Portrait of a common guillemot


Guillemots are the most common auk found in the British Isles. During spring these perky seabirds gather in massive and tightly packed breeding colonies, known as loomeries, on coastal cliffs and rock stacks. The females lay a single egg directly on a ledge. This might seem precarious, but their eggs are conical to prevent them rolling off the edge. When the chicks are three weeks old they have to take a dramatic plunge from their rocky shelf into the ocean below. Guillemots are also commonly called murres after the deep murmurings made by groups of nesting and fishing birds.

See a summer’s seabird ‘city’ spectacular.

Scientific name: Uria aalge

Rank: Species

Common names:

  • Common guillemot ,
  • Common murre,
  • Thin-billed murre

Watch video clips from past programmes (5 clips)

In order to see this content you need to have an up-to-date version of Flash installed and Javascript turned on.


Map showing the distribution of the Guillemot taxa

Species range provided by WWF's Wildfinder.

The Guillemot can be found in a number of locations including: Arctic, Asia, Europe, Russia, United Kingdom, Wales. Find out more about these places and what else lives there.


The following habitats are found across the Guillemot distribution range. Find out more about these environments, what it takes to live there and what else inhabits them.

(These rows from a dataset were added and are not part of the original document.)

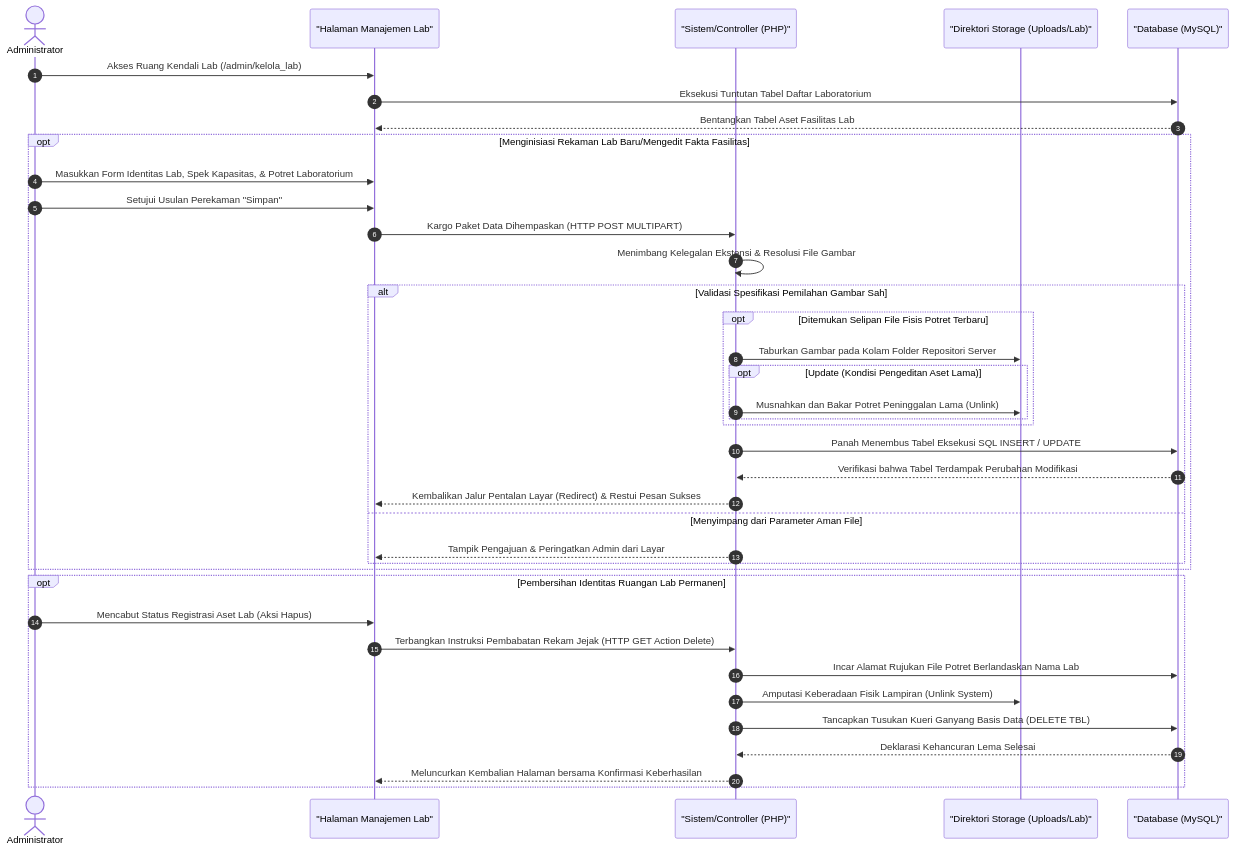
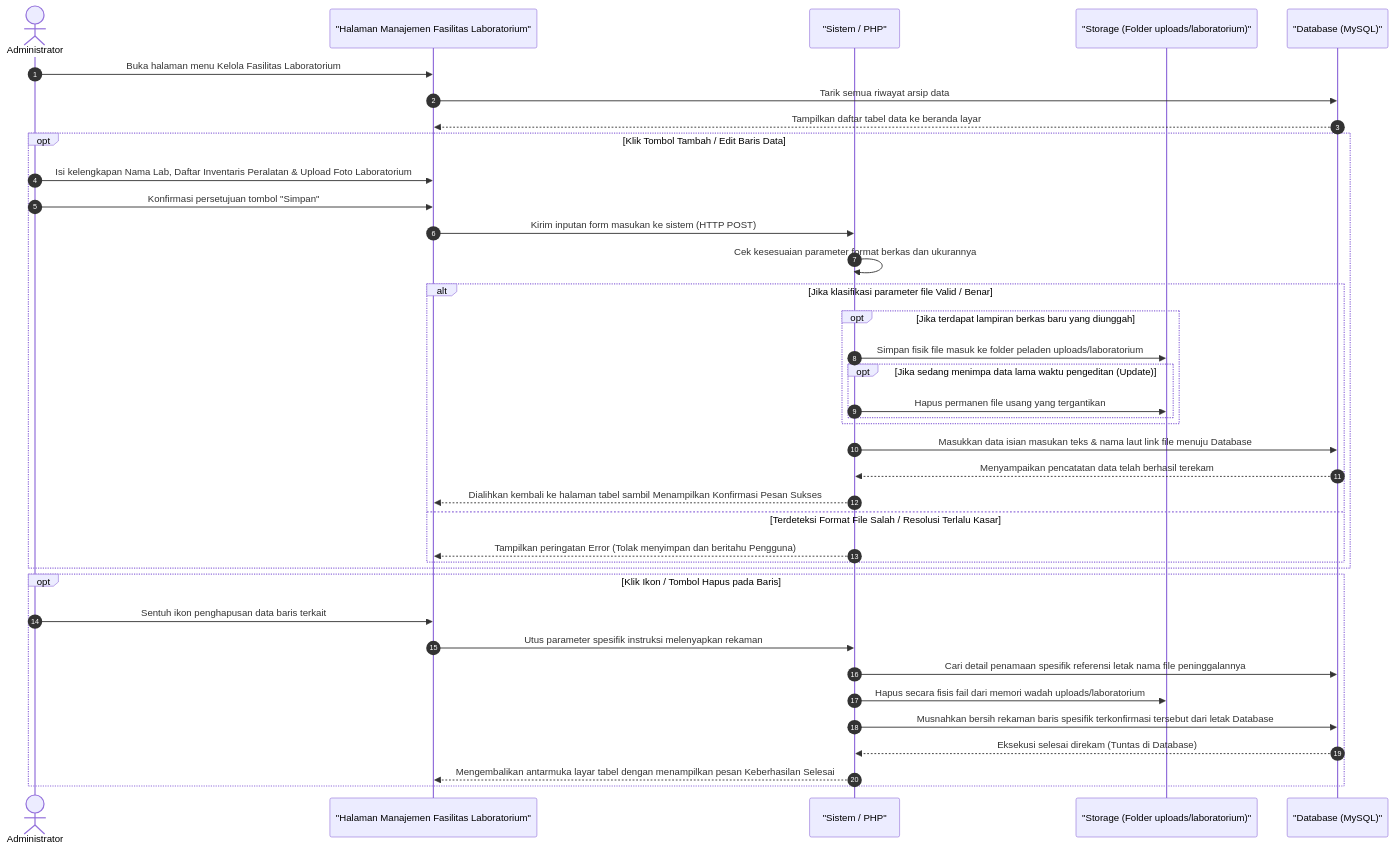
Before and after one commit to arbain-dev/Web_fikom: the diagram in docs/sequence_diagram_admin_laboratorium.md, drawn with Mermaid. The commit also changed other lines of this file and 17 other files, not shown here.

Commit message:
docs: menyederhanakan bahasa seluruh sequence diagram admin backend

````diff
--- a/docs/sequence_diagram_admin_laboratorium.md
+++ b/docs/sequence_diagram_admin_laboratorium.md
@@ -15,48 +29,48 @@
 ```mermaid
 sequenceDiagram
     autonumber
     actor Admin as Administrator
-    participant View as "Halaman Manajemen Lab"
-    participant System as "Sistem/Controller (PHP)"
-    participant Server as "Direktori Storage (Uploads/Lab)"
+    participant View as "Halaman Manajemen Fasilitas Laboratorium"
+    participant System as "Sistem / PHP"
+    participant Server as "Storage (Folder uploads/laboratorium)"
     participant DB as "Database (MySQL)"
 
-    Admin->>View: Akses Ruang Kendali Lab (/admin/kelola_lab)
-    View->>DB: Eksekusi Tuntutan Tabel Daftar Laboratorium
-    DB-->>View: Bentangkan Tabel Aset Fasilitas Lab
-    
-    %% Proses Tambah / Edit Lab
-    opt Menginisiasi Rekaman Lab Baru/Mengedit Fakta Fasilitas
-        Admin->>View: Masukkan Form Identitas Lab, Spek Kapasitas, & Potret Laboratorium
-        Admin->>View: Setujui Usulan Perekaman "Simpan"
-        View->>System: Kargo Paket Data Dihempaskan (HTTP POST MULTIPART)
+    Admin->>View: Buka halaman menu Kelola Fasilitas Laboratorium
+    View->>DB: Tarik semua riwayat arsip data
+    DB-->>View: Tampilkan daftar tabel data ke beranda layar
 
-        System->>System: Menimbang Kelegalan Ekstensi & Resolusi File Gambar
+    %% Proses Tambah / Edit
+    opt Klik Tombol Tambah / Edit Baris Data
+        Admin->>View: Isi kelengkapan Nama Lab, Daftar Inventaris Peralatan & Upload Foto Laboratorium
+        Admin->>View: Konfirmasi persetujuan tombol "Simpan"
+        View->>System: Kirim inputan form masukan ke sistem (HTTP POST)
+
+        System->>System: Cek kesesuaian parameter format berkas dan ukurannya
         
-        alt Validasi Spesifikasi Pemilahan Gambar Sah
-            opt Ditemukan Selipan File Fisis Potret Terbaru
-                System->>Server: Taburkan Gambar pada Kolam Folder Repositori Server
-                opt Update (Kondisi Pengeditan Aset Lama)
-                    System->>Server: Musnahkan dan Bakar Potret Peninggalan Lama (Unlink)
+        alt Jika klasifikasi parameter file Valid / Benar
+            opt Jika terdapat lampiran berkas baru yang diunggah
+                System->>Server: Simpan fisik file masuk ke folder peladen uploads/laboratorium
+                opt Jika sedang menimpa data lama waktu pengeditan (Update)
+                    System->>Server: Hapus permanen file usang yang tergantikan
                 end
             end
             
-            System->>DB: Panah Menembus Tabel Eksekusi SQL INSERT / UPDATE
-            DB-->>System: Verifikasi bahwa Tabel Terdampak Perubahan Modifikasi
-            System-->>View: Kembalikan Jalur Pentalan Layar (Redirect) & Restui Pesan Sukses  
-        else Menyimpang dari Parameter Aman File
-            System-->>View: Tampik Pengajuan & Peringatkan Admin dari Layar
+            System->>DB: Masukkan data isian masukan teks & nama laut link file menuju Database
+            DB-->>System: Menyampaikan pencatatan data telah berhasil terekam
+            System-->>View: Dialihkan kembali ke halaman tabel sambil Menampilkan Konfirmasi Pesan Sukses
+        else Terdeteksi Format File Salah / Resolusi Terlalu Kasar
+            System-->>View: Tampilkan peringatan Error (Tolak menyimpan dan beritahu Pengguna)
         end
     end
 
-    %% Proses Hapus Lab
-    opt Pembersihan Identitas Ruangan Lab Permanen
-        Admin->>View: Mencabut Status Registrasi Aset Lab (Aksi Hapus)
-        View->>System: Terbangkan Instruksi Pembabatan Rekam Jejak (HTTP GET Action Delete)
-        System->>DB: Incar Alamat Rujukan File Potret Berlandaskan Nama Lab
-        System->>Server: Amputasi Keberadaan Fisik Lampiran (Unlink System)
-        System->>DB: Tancapkan Tusukan Kueri Ganyang Basis Data (DELETE TBL)
-        DB-->>System: Deklarasi Kehancuran Lema Selesai
-        System-->>View: Meluncurkan Kembalian Halaman bersama Konfirmasi Keberhasilan
+    %% Proses Hapus
+    opt Klik Ikon / Tombol Hapus pada Baris
+        Admin->>View: Sentuh ikon penghapusan data baris terkait
+        View->>System: Utus parameter spesifik instruksi melenyapkan rekaman
+        System->>DB: Cari detail penamaan spesifik referensi letak nama file peninggalannya
+        System->>Server: Hapus secara fisis fail dari memori wadah uploads/laboratorium
+        System->>DB: Musnahkan bersih rekaman baris spesifik terkonfirmasi tersebut dari letak Database
+        DB-->>System: Eksekusi selesai direkam (Tuntas di Database)
+        System-->>View: Mengembalikan antarmuka layar tabel dengan menampilkan pesan Keberhasilan Selesai
     end
 ```
````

Additional data source: Animal Diversity Web

Conservation Status

Least Concern

  1. EX - Extinct
  2. EW
  3. CR - Threatened
  4. EN - Threatened
  5. VU - Threatened
  6. NT
  7. LC - Least concern

Year assessed: 2009

Classified by: IUCN 3.1


BBC News about Guillemot

Elsewhere on the BBC